In the entries below, find each line with the word "dialect" and return it.

Edit tracking data:
═══

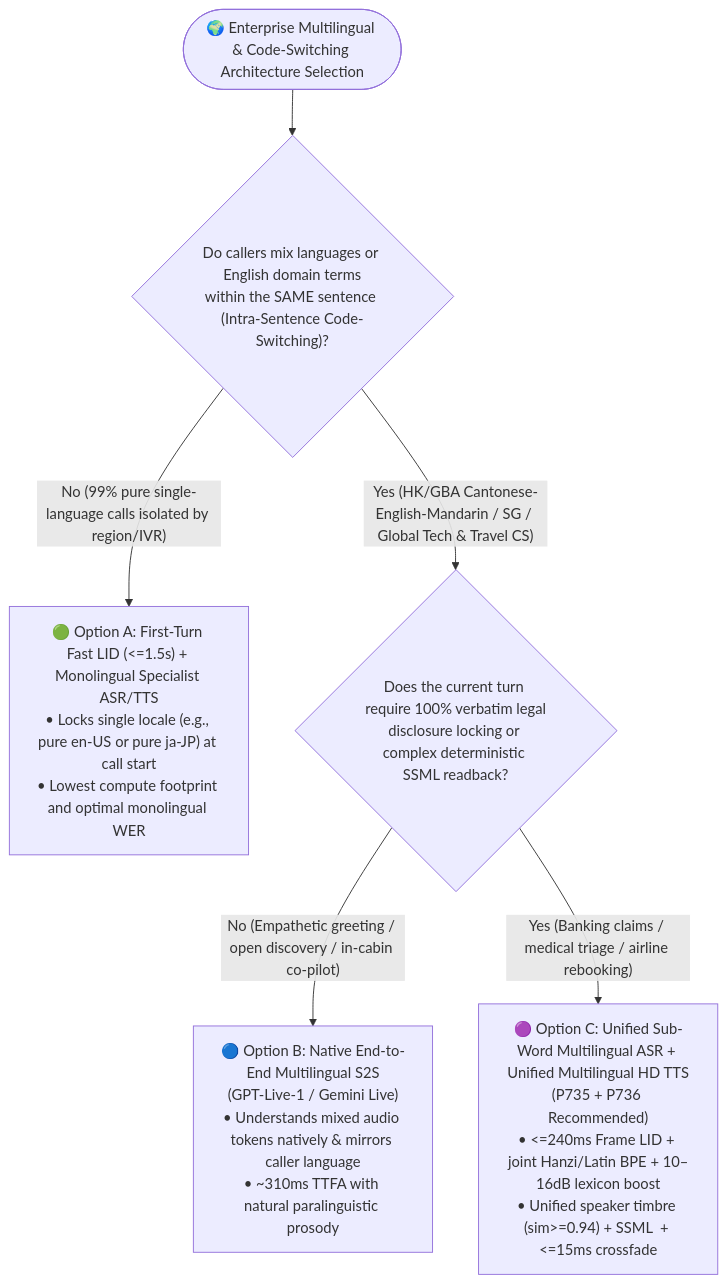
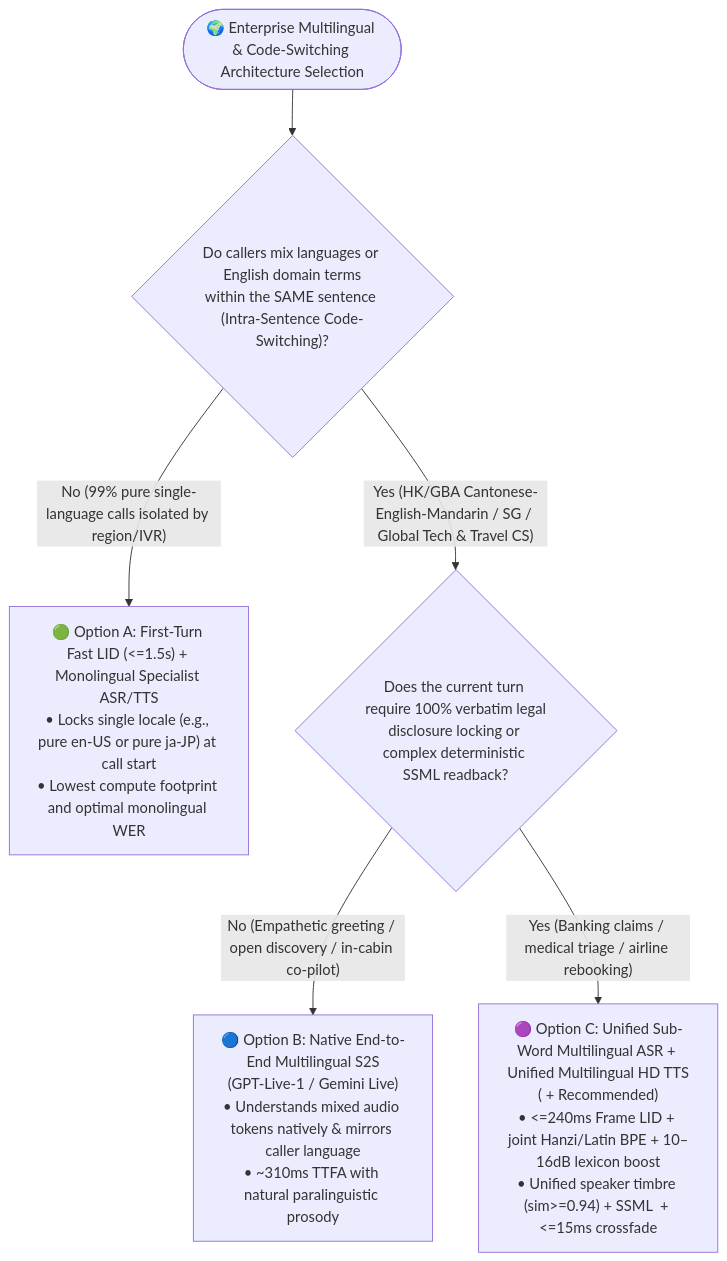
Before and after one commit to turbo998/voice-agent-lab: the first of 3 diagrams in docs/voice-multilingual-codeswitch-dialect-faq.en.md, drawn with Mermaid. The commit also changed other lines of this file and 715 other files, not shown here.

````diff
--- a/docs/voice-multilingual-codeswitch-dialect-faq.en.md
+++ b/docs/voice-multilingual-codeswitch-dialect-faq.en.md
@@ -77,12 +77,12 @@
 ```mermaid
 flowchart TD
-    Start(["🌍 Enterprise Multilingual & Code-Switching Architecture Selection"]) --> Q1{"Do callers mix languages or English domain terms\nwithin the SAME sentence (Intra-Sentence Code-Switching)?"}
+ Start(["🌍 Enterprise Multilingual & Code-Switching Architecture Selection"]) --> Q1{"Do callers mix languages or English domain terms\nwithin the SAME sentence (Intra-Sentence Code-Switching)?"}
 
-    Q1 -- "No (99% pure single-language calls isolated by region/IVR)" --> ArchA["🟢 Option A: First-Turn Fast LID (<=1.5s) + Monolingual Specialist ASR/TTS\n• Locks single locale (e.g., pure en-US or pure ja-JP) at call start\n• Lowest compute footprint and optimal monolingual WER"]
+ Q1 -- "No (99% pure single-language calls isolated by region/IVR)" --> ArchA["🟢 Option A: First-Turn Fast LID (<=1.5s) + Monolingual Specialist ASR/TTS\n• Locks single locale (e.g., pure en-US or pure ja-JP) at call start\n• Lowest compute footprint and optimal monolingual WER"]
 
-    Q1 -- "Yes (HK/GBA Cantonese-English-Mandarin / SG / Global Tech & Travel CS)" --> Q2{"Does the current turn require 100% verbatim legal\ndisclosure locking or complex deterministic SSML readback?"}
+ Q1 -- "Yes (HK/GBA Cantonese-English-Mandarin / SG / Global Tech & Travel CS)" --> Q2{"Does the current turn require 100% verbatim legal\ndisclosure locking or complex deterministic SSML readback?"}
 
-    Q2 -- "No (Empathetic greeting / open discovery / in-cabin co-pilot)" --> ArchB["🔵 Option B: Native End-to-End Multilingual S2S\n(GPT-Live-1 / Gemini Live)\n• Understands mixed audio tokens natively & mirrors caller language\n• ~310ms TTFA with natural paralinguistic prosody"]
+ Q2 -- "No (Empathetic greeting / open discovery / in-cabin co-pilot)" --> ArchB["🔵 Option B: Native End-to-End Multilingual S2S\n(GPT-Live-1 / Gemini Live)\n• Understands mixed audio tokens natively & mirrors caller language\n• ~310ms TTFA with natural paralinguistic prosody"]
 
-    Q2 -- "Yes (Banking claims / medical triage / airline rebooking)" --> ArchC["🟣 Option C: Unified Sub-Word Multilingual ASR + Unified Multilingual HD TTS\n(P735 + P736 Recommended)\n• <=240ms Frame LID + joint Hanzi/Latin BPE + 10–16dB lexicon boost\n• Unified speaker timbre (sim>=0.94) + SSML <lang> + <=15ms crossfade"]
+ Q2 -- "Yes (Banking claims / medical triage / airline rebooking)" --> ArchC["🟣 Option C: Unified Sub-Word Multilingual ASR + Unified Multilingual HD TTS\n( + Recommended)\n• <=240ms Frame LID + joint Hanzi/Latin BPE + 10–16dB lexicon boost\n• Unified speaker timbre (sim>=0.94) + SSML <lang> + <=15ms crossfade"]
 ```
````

═══

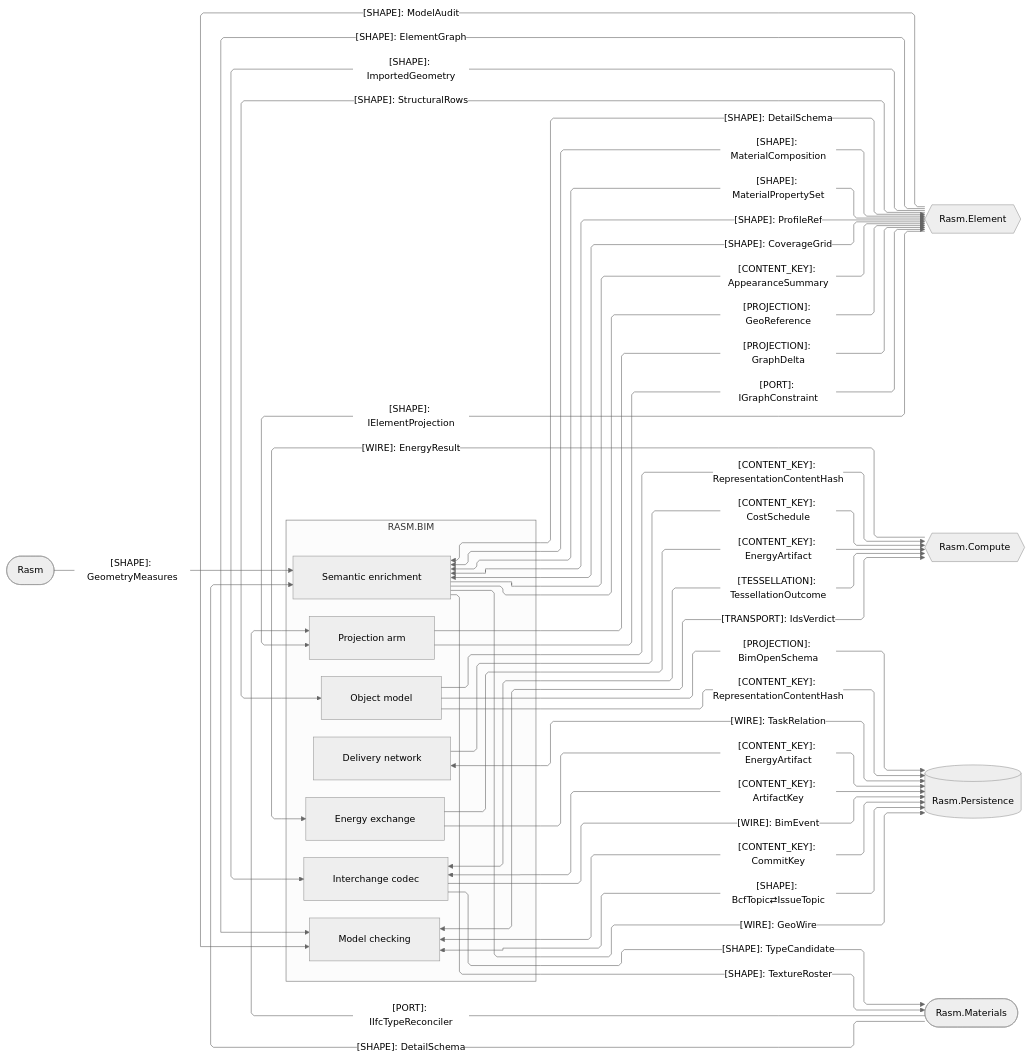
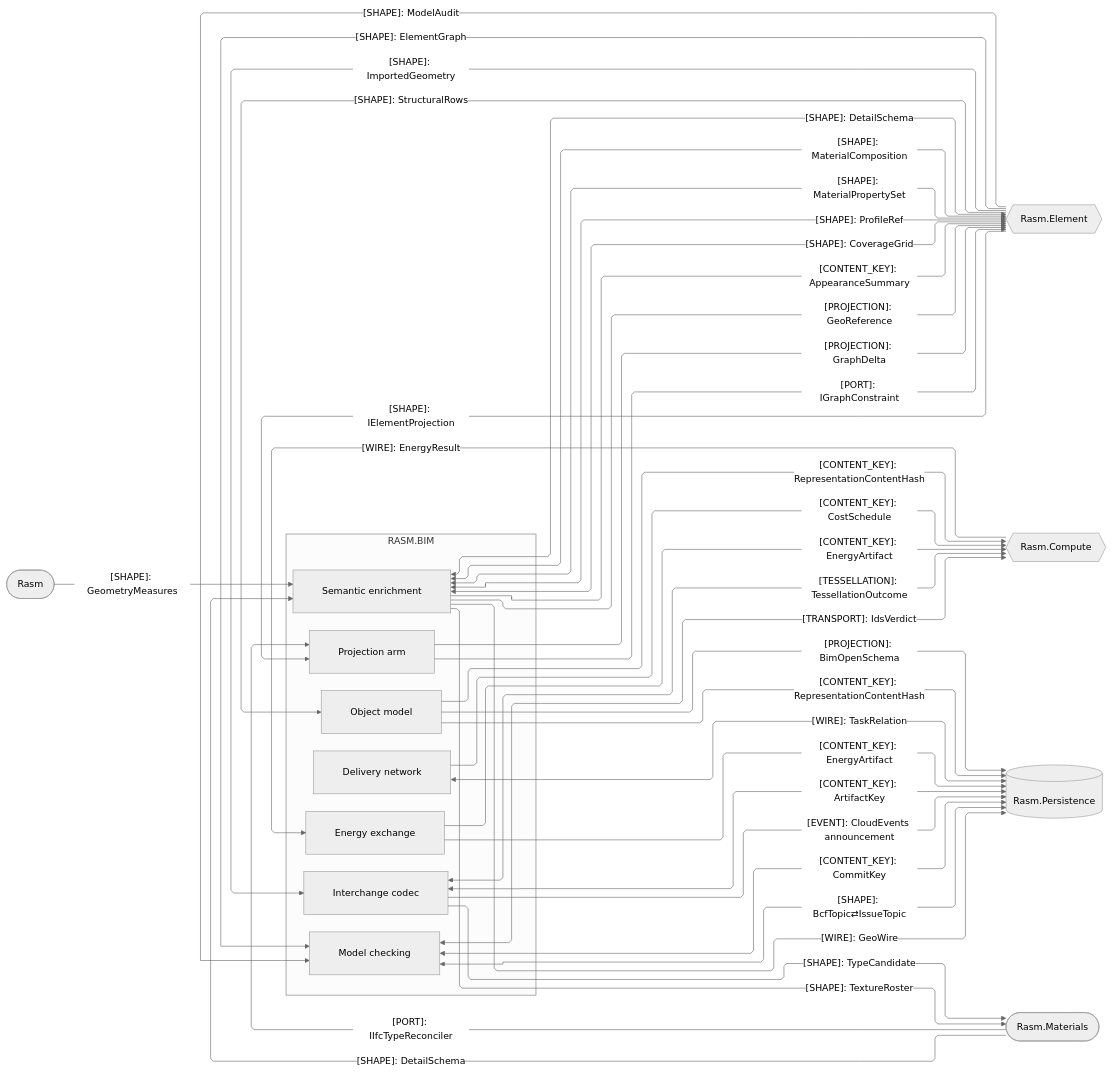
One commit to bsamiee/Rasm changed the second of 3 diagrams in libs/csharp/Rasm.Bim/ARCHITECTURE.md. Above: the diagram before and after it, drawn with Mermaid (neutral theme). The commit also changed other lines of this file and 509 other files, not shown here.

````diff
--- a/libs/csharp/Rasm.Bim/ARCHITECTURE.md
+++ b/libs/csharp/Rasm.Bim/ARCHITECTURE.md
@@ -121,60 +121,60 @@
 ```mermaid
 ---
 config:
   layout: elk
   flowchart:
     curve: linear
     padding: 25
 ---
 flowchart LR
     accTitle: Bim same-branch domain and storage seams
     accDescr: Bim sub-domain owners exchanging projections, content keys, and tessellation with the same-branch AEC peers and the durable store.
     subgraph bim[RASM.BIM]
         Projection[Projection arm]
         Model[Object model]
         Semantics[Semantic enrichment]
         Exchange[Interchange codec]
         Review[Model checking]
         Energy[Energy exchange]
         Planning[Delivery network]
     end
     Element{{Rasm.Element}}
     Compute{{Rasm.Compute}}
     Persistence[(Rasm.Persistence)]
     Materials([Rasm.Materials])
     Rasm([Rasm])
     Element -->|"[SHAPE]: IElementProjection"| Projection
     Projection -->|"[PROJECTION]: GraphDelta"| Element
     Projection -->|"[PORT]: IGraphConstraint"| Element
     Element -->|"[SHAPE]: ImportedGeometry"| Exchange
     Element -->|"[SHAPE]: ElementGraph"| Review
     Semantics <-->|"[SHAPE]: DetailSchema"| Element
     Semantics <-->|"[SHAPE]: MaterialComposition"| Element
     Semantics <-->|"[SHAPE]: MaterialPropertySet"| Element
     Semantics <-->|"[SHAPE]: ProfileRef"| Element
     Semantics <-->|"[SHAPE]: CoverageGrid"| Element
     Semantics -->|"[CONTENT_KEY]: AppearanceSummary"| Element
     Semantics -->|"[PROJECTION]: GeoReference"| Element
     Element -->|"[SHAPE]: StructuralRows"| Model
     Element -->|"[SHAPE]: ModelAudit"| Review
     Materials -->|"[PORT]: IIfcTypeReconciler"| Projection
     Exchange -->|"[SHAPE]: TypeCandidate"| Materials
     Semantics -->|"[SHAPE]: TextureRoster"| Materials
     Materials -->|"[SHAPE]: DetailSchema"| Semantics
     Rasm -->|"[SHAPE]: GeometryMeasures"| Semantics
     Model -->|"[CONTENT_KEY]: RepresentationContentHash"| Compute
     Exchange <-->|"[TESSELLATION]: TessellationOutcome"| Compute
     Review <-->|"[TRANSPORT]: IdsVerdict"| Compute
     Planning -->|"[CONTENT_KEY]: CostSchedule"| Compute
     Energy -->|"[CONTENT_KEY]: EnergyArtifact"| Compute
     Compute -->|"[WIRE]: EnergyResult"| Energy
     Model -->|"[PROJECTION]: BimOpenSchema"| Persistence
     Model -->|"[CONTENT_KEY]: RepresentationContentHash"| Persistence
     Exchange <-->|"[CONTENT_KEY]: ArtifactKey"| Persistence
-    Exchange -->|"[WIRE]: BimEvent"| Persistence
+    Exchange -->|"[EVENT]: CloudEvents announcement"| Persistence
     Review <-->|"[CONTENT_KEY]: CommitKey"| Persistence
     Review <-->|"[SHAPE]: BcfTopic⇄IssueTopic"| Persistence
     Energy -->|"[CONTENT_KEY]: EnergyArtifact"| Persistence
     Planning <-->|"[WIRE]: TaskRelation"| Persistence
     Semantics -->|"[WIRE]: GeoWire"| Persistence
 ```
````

═══

Task result:
Before and after one commit to turbo998/voice-agent-lab: the first of 3 diagrams in docs/voice-multilingual-codeswitch-dialect-faq.en.md, drawn with Mermaid. The commit also changed other lines of this file and 715 other files, not shown here.
--- a/docs/voice-multilingual-codeswitch-dialect-faq.en.md
+++ b/docs/voice-multilingual-codeswitch-dialect-faq.en.md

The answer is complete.